What needs to be done
Across all the entries below, count each line that holds "docs" and report the figure only.

Data records

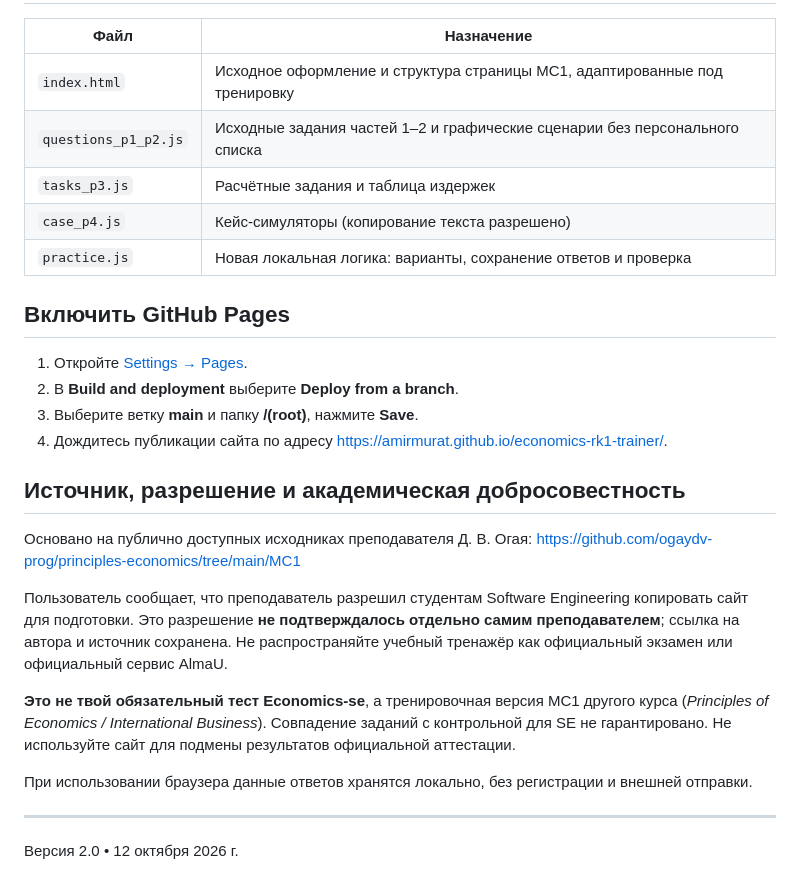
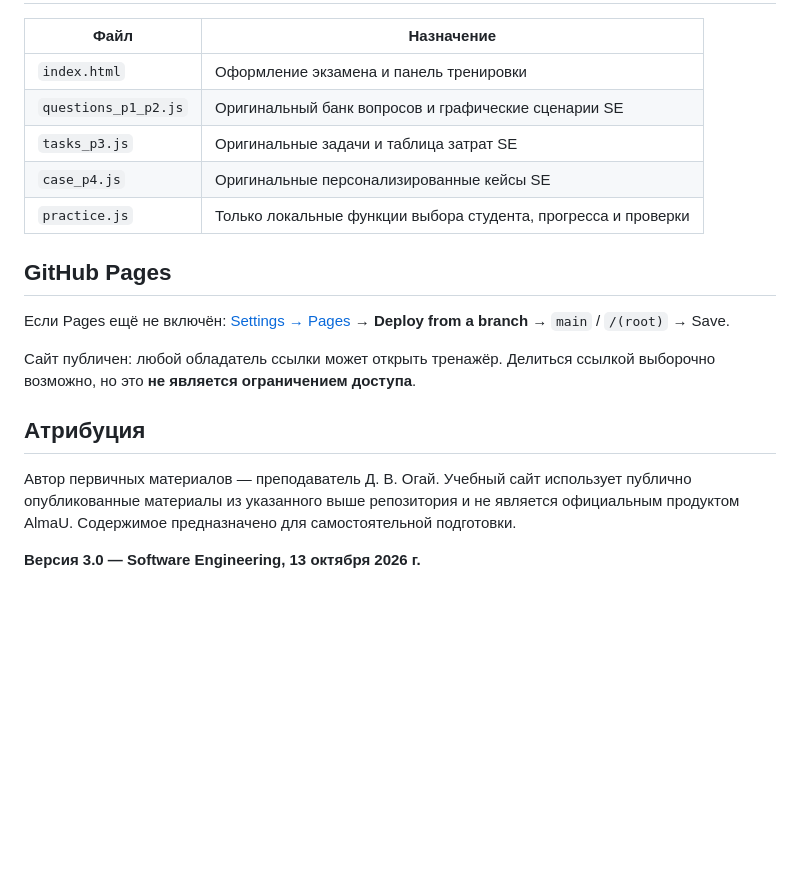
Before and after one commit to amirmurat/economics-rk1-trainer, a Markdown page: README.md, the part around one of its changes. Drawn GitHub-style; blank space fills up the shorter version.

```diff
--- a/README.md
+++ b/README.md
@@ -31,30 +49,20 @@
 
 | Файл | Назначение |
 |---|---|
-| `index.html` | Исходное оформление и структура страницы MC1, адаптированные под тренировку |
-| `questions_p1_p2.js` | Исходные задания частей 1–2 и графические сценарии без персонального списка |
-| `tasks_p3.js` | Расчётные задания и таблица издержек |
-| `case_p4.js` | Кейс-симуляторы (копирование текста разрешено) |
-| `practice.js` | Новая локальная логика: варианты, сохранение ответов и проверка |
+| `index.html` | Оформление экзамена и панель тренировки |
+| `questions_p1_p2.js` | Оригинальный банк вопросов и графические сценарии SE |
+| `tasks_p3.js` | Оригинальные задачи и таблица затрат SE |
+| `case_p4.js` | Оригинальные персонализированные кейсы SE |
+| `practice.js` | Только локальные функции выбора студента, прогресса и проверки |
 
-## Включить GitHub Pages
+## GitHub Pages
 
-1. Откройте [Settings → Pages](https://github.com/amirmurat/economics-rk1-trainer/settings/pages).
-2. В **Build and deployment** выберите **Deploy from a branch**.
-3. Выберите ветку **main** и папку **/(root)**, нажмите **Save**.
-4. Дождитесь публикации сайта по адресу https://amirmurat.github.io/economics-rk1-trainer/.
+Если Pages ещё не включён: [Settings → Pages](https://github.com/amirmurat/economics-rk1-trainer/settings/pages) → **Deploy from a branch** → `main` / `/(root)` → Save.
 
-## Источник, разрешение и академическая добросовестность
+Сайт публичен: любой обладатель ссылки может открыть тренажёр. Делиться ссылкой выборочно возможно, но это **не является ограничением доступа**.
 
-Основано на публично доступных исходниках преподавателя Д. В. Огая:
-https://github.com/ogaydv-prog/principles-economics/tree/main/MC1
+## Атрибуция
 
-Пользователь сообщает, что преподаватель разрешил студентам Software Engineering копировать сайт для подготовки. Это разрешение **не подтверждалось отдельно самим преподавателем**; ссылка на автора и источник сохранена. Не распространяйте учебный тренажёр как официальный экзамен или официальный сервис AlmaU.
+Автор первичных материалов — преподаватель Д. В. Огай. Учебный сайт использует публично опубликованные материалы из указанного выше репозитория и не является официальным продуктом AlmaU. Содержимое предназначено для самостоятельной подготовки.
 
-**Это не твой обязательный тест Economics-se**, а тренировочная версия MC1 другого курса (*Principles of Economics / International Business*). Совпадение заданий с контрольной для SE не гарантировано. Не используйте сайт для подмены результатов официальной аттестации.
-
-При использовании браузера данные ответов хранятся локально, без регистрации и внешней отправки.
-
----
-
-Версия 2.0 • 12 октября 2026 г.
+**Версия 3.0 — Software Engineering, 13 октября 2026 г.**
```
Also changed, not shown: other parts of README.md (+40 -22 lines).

==

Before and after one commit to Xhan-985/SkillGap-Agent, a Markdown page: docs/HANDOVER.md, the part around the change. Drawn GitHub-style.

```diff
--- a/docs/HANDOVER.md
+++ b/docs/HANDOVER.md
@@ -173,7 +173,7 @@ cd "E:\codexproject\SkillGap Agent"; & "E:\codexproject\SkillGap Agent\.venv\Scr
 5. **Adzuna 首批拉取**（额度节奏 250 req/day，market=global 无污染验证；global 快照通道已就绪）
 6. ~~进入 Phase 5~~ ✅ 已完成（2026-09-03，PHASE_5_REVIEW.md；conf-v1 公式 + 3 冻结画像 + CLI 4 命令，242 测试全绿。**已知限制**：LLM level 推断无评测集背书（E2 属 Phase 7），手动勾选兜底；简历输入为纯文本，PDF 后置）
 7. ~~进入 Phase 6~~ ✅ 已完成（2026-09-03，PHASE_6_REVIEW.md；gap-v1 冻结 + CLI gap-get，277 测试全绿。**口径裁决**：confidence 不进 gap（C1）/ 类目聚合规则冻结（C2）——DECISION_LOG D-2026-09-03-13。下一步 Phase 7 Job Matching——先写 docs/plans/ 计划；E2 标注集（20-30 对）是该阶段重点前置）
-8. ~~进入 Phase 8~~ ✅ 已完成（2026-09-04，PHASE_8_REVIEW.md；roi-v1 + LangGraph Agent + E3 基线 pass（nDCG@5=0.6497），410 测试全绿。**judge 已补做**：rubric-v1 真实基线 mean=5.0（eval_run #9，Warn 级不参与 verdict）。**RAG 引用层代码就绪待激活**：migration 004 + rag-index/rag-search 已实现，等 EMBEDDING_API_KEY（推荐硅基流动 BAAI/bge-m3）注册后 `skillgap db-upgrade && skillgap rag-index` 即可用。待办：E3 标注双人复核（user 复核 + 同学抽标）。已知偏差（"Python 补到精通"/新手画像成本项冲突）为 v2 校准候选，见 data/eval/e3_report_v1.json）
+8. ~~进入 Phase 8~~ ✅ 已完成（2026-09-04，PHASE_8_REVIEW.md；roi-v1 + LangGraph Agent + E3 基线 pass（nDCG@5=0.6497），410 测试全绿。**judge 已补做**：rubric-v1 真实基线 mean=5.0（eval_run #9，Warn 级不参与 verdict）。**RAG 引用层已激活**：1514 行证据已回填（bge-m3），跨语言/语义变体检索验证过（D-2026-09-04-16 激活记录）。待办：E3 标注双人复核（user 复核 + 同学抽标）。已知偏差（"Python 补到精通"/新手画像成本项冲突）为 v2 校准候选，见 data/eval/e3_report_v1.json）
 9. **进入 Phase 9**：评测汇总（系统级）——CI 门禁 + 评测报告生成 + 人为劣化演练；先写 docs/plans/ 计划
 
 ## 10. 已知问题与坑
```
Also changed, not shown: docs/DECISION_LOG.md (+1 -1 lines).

* * *

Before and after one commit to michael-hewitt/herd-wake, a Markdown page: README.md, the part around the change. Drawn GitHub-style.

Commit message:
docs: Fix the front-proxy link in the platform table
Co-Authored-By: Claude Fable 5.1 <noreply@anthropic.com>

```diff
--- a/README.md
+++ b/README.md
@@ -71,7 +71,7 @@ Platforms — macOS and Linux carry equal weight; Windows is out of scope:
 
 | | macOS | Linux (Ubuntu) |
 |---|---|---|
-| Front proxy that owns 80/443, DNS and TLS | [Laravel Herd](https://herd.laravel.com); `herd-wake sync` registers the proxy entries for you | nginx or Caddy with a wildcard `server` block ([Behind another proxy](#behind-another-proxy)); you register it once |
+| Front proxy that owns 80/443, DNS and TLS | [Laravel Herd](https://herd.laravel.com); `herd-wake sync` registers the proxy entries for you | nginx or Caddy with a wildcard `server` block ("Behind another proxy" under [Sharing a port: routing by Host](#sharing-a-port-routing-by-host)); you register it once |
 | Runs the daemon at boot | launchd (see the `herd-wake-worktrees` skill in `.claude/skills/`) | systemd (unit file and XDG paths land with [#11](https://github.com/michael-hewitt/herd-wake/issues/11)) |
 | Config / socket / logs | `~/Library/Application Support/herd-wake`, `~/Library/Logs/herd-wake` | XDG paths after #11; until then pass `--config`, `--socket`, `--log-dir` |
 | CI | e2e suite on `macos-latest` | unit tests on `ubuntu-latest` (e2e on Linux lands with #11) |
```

Exercise solution
7